Mark Byrnes is a former senior associate editor at CityLab who writes about design and architecture.
Philip Johnson's New York State Pavilion was designated a "National Treasure" earlier this week.
Just in time for its 50th anniversary, the 1964 World's Fair New York State Pavilion was named a "National Treasure" by the National Trust for Historic Preservation. The decision was made earlier this week.
Falling into disrepair after years of neglect, the space-age structure, designed by Philip Johnson, is one of the few surviving Fair buildings at Flushing Meadows-Corona Park in Queens. Built with three components ("Tent of Tomorrow", three observation towers, and a "Theaterama"), the pavilion was a popular attraction in 1964 and 1965. It drew an estimated six million visitors.
Users could access an observation deck in the tallest of the towers via "Sky Streak" capsule elevators. The "Theaterama" exhibited pop art, including works by Andy Warhol and Roy Lichtenstein, and screened a film promoting New York State. Inside the "Tent of Tomorrow," a massive map of the state made of 567 terrazzo mosaic panels, sponsored by Texaco, sprawled out across 9,000 square feet.
Theaterama eventually became the Queens Theater, and a cylindrical glass addition was added. But the towers and the "Tent of Tomorrow" have fallen into serious disrepair. Still, the buildings are structurally sound and charming, so no one seems be calling for the wrecking ball.
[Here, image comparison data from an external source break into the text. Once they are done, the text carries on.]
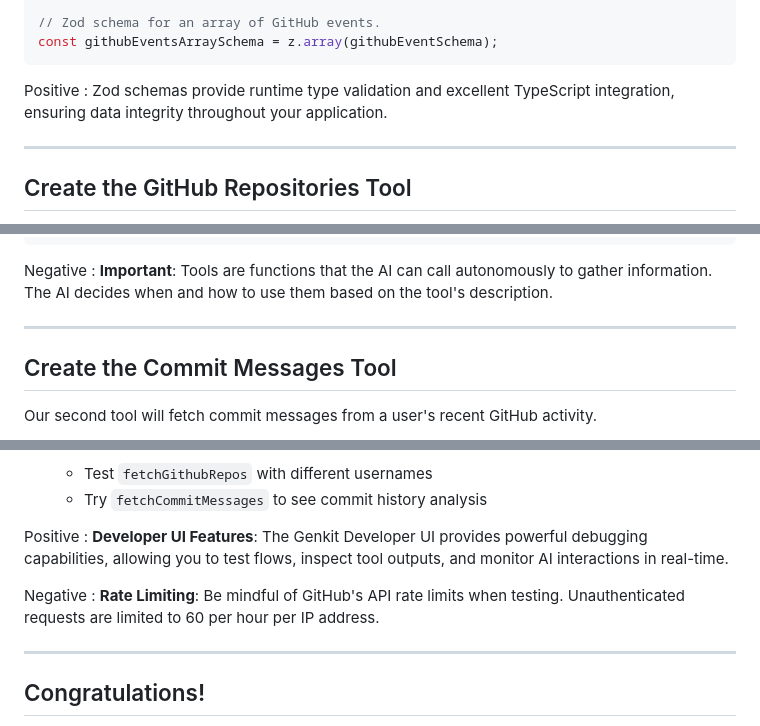
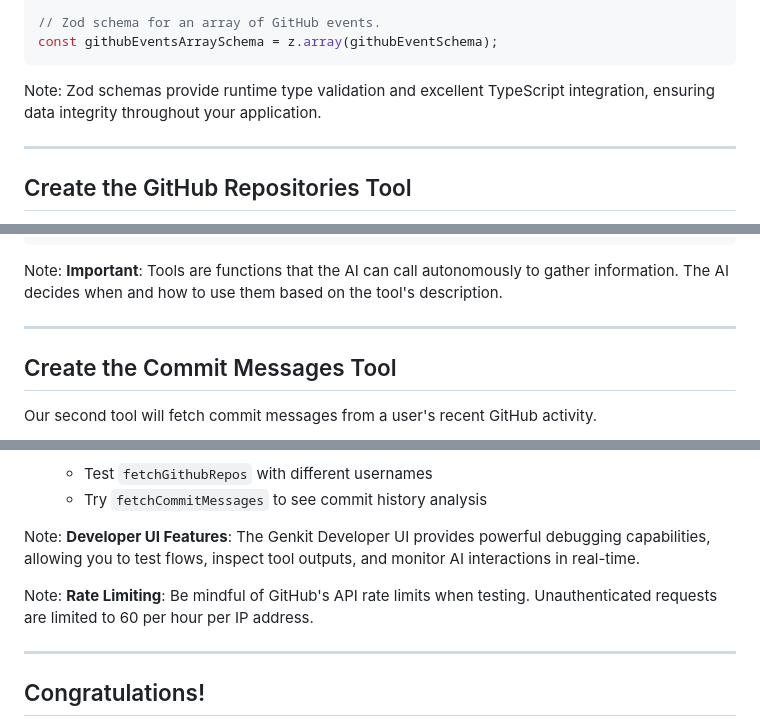
Before and after one commit to unstacked-labs/genkit-rshow-starter, a Markdown page: instructions.md, 3 parts joined by grey strips. Rendered like a GitHub page.

Commit message:
Update instructions.md to clarify notes on Zod schemas, tools, flow architecture, and developer UI features

````diff
--- a/instructions.md
+++ b/instructions.md
@@ -173,8 +173,7 @@ const githubEventSchema = z.object({
 const githubEventsArraySchema = z.array(githubEventSchema);
 ```
 
-Positive
-: Zod schemas provide runtime type validation and excellent TypeScript integration, ensuring data integrity throughout your application.
+Note: Zod schemas provide runtime type validation and excellent TypeScript integration, ensuring data integrity throughout your application.
 
 ---
 
@@ -227,8 +226,7 @@ const fetchGithubRepos = ai.defineTool(
 );
 ```
 
-Negative
-: **Important**: Tools are functions that the AI can call autonomously to gather information. The AI decides when and how to use them based on the tool's description.
+Note: **Important**: Tools are functions that the AI can call autonomously to gather information. The AI decides when and how to use them based on the tool's description.
 
 ---
 
@@ -376,11 +372,9 @@ npx genkit start -- npx tsx --watch index.ts
    - Test `fetchGithubRepos` with different usernames
    - Try `fetchCommitMessages` to see commit history analysis
 
-Positive
-: **Developer UI Features**: The Genkit Developer UI provides powerful debugging capabilities, allowing you to test flows, inspect tool outputs, and monitor AI interactions in real-time.
+Note: **Developer UI Features**: The Genkit Developer UI provides powerful debugging capabilities, allowing you to test flows, inspect tool outputs, and monitor AI interactions in real-time.
 
-Negative
-: **Rate Limiting**: Be mindful of GitHub's API rate limits when testing. Unauthenticated requests are limited to 60 per hour per IP address.
+Note: **Rate Limiting**: Be mindful of GitHub's API rate limits when testing. Unauthenticated requests are limited to 60 per hour per IP address.
 
 ---
 
````
Also changed, not shown: other parts of instructions.md (+2 -4 lines).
But few redevelopment plans have surfaced. NYC Parks-commissioned studies estimate demolition would cost around $14 million while a renovation would cost somewhere between $43 and $52 million according to the New York Times.
The future for the pavilion remains uncertain, even after receiving "National Treasure" status, but enthusiasm for it is a high as ever. During Tuesday's ceremony to announce the NTHP designation, 2,500 people showed up, according to the Times, for a rare chance to put on a hard hat and check out the Tent of Tomorrow. The towers remained closed to the public during the event.
Below, a look at Philip Johnson's lasting contribution to the 1964 World's fair, from an optimistic beginning to an uncertain present: